Luckily, there was no school for Thursday and Friday (conferences), and we had time to fight the problem. Apple was no help, because we were pointing to a Windows server for authentication. One of the updates had changed core system files, just like the wonderful IE used to do in Windows. And, of course, the apps and updates were not removeable once done.

Our only solution was to update the entire lab from Panther to Tiger. Luckily, this went smoothly and all students had access to their local files again. Hmmm. I wonder if this was planned…

The Whole Picture

I’ve been surprised lately by how many ed-tech blogs seem fixated on Web 2.0 tools and their rabbit-like reproduction of variants. It seems like it’s a full-time job to document and discuss new tweaks in Google maps, Flickr, podcasting, social bookmarking, and all sorts of other tidbits.

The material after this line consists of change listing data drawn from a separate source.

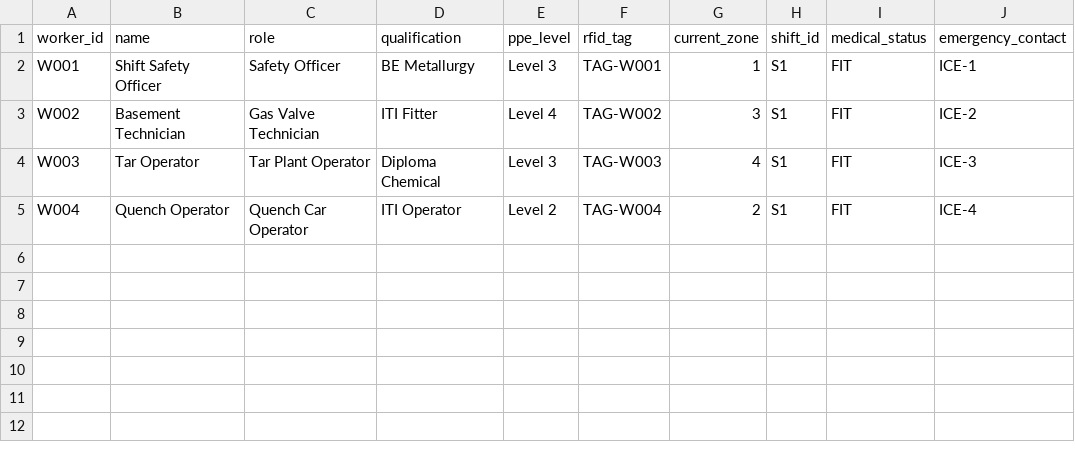
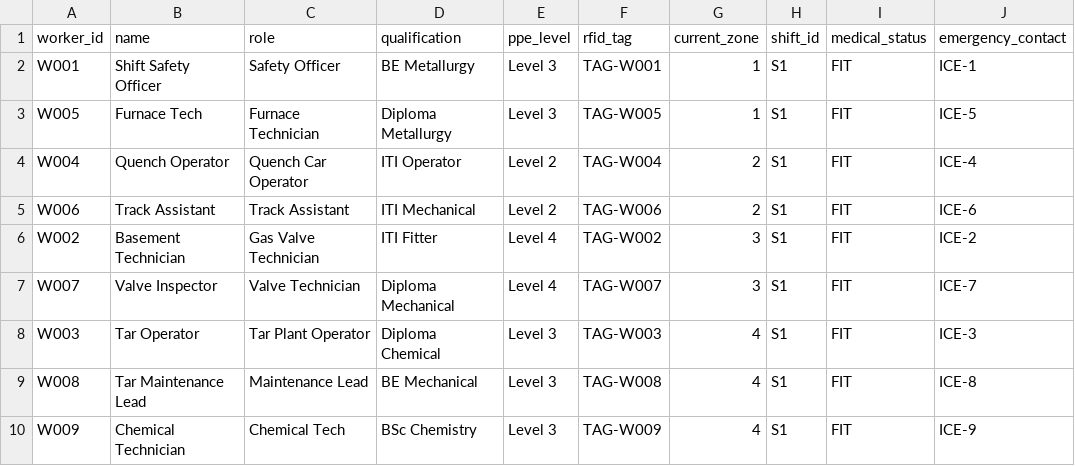
Before and after one commit to Mahatva777/IndusIntel-AI, a CSV file: data/workers.csv, drawn as a sheet.

```diff
--- a/data/workers.csv
+++ b/data/workers.csv
@@ -2,4 +2,9 @@ worker_id,name,role,qualification,ppe_level,rfid_tag,current_zone,shift_id,medic
 W001,Shift Safety Officer,Safety Officer,BE Metallurgy,Level 3,TAG-W001,1,S1,FIT,ICE-1
+W005,Furnace Tech,Furnace Technician,Diploma Metallurgy,Level 3,TAG-W005,1,S1,FIT,ICE-5
+W004,Quench Operator,Quench Car Operator,ITI Operator,Level 2,TAG-W004,2,S1,FIT,ICE-4
+W006,Track Assistant,Track Assistant,ITI Mechanical,Level 2,TAG-W006,2,S1,FIT,ICE-6
 W002,Basement Technician,Gas Valve Technician,ITI Fitter,Level 4,TAG-W002,3,S1,FIT,ICE-2
+W007,Valve Inspector,Valve Technician,Diploma Mechanical,Level 4,TAG-W007,3,S1,FIT,ICE-7
 W003,Tar Operator,Tar Plant Operator,Diploma Chemical,Level 3,TAG-W003,4,S1,FIT,ICE-3
-W004,Quench Operator,Quench Car Operator,ITI Operator,Level 2,TAG-W004,2,S1,FIT,ICE-4
+W008,Tar Maintenance Lead,Maintenance Lead,BE Mechanical,Level 3,TAG-W008,4,S1,FIT,ICE-8
+W009,Chemical Technician,Chemical Tech,BSc Chemistry,Level 3,TAG-W009,4,S1,FIT,ICE-9
```
Also changed, not shown: config/sensors.csv, data/permits.csv, 49 other files.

If we step back and look at a teacher’s, student’s or parent’s entire use of technology, at home, work or school, could it be that we’re moving toward a saturation point of communication tools? I mean, at what point does learning or creating new online presence depots (profile pages, blogs, caches of photos, documents) reach a point of diminishing returns. How much time is really warranted in learning about more and more tweaks?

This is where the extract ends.